2013-12-03 10:10
People shout slogans and wave Ukrainian and European Union flags during an opposition rally at Independence Square in Kiev. (Genya Savilov, AFP)
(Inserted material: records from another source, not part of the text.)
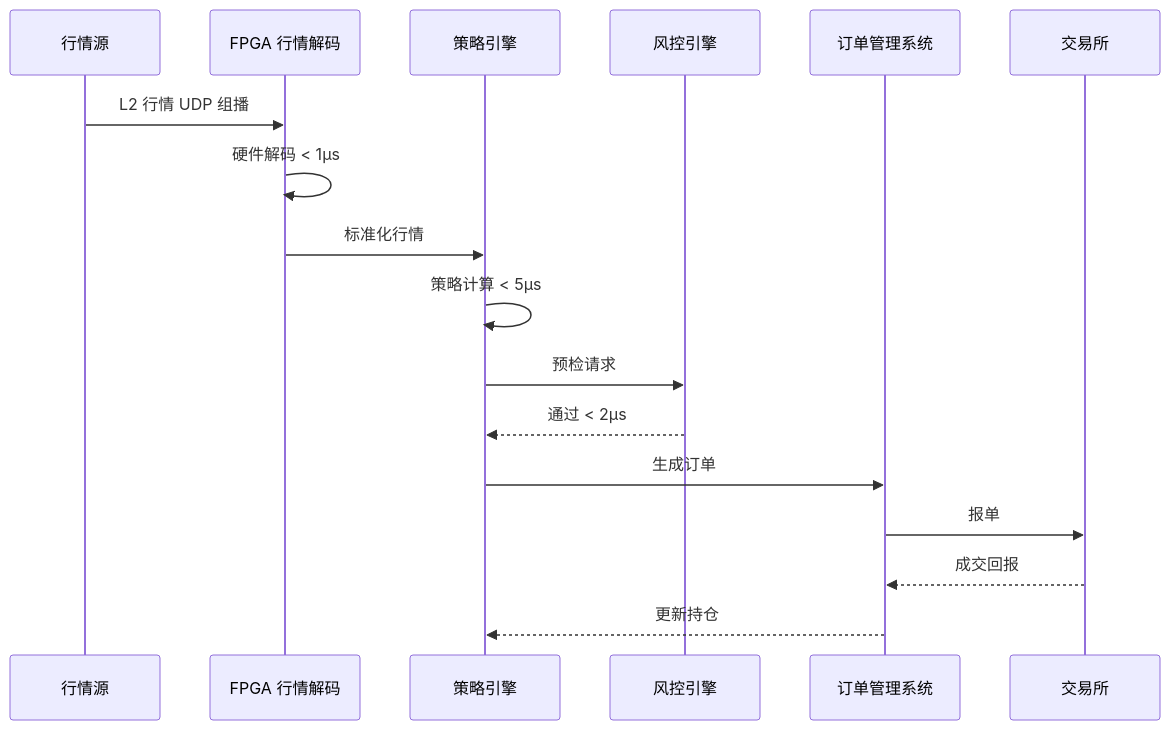
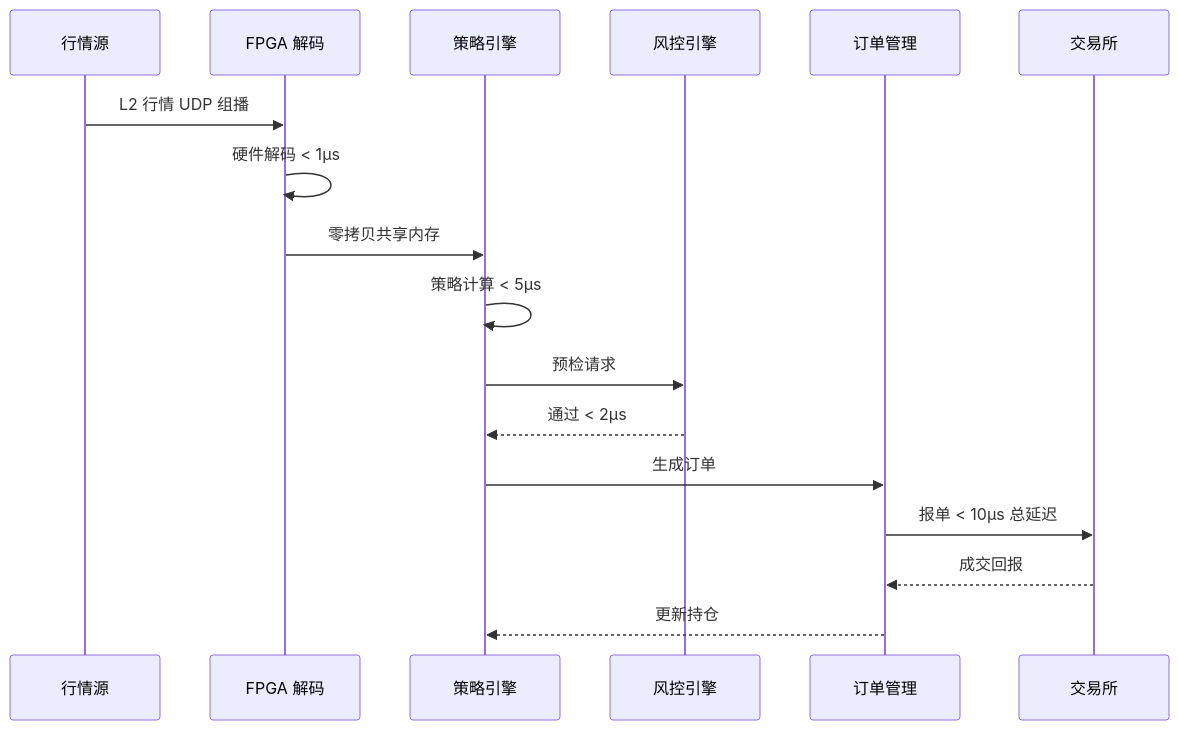
Before and after one commit to kudig-io/kudig-database: the second of 3 diagrams in topic-application-architecture/25-quantitative-trading.md, drawn with Mermaid. The commit also changed other lines of this file and 8633 other files, not shown here.

````diff
--- a/topic-application-architecture/25-quantitative-trading.md
+++ b/topic-application-architecture/25-quantitative-trading.md
@@ -95,20 +187,20 @@
 ```mermaid
 sequenceDiagram
     participant MD as 行情源
-    participant FPGA as FPGA 行情解码
+    participant FPGA as FPGA 解码
     participant STRAT as 策略引擎
     participant RISK as 风控引擎
-    participant OMS as 订单管理系统
+    participant OMS as 订单管理
     participant EX as 交易所
 
     MD->>FPGA: L2 行情 UDP 组播
     FPGA->>FPGA: 硬件解码 < 1μs
-    FPGA->>STRAT: 标准化行情
+    FPGA->>STRAT: 零拷贝共享内存
     STRAT->>STRAT: 策略计算 < 5μs
     STRAT->>RISK: 预检请求
     RISK-->>STRAT: 通过 < 2μs
     STRAT->>OMS: 生成订单
-    OMS->>EX: 报单
+    OMS->>EX: 报单 < 10μs 总延迟
     EX-->>OMS: 成交回报
     OMS-->>STRAT: 更新持仓
 ```
````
People shout slogans and wave Ukrainian and European Union flags during an opposition rally at Independence Square in Kiev. (Genya Savilov, AFP)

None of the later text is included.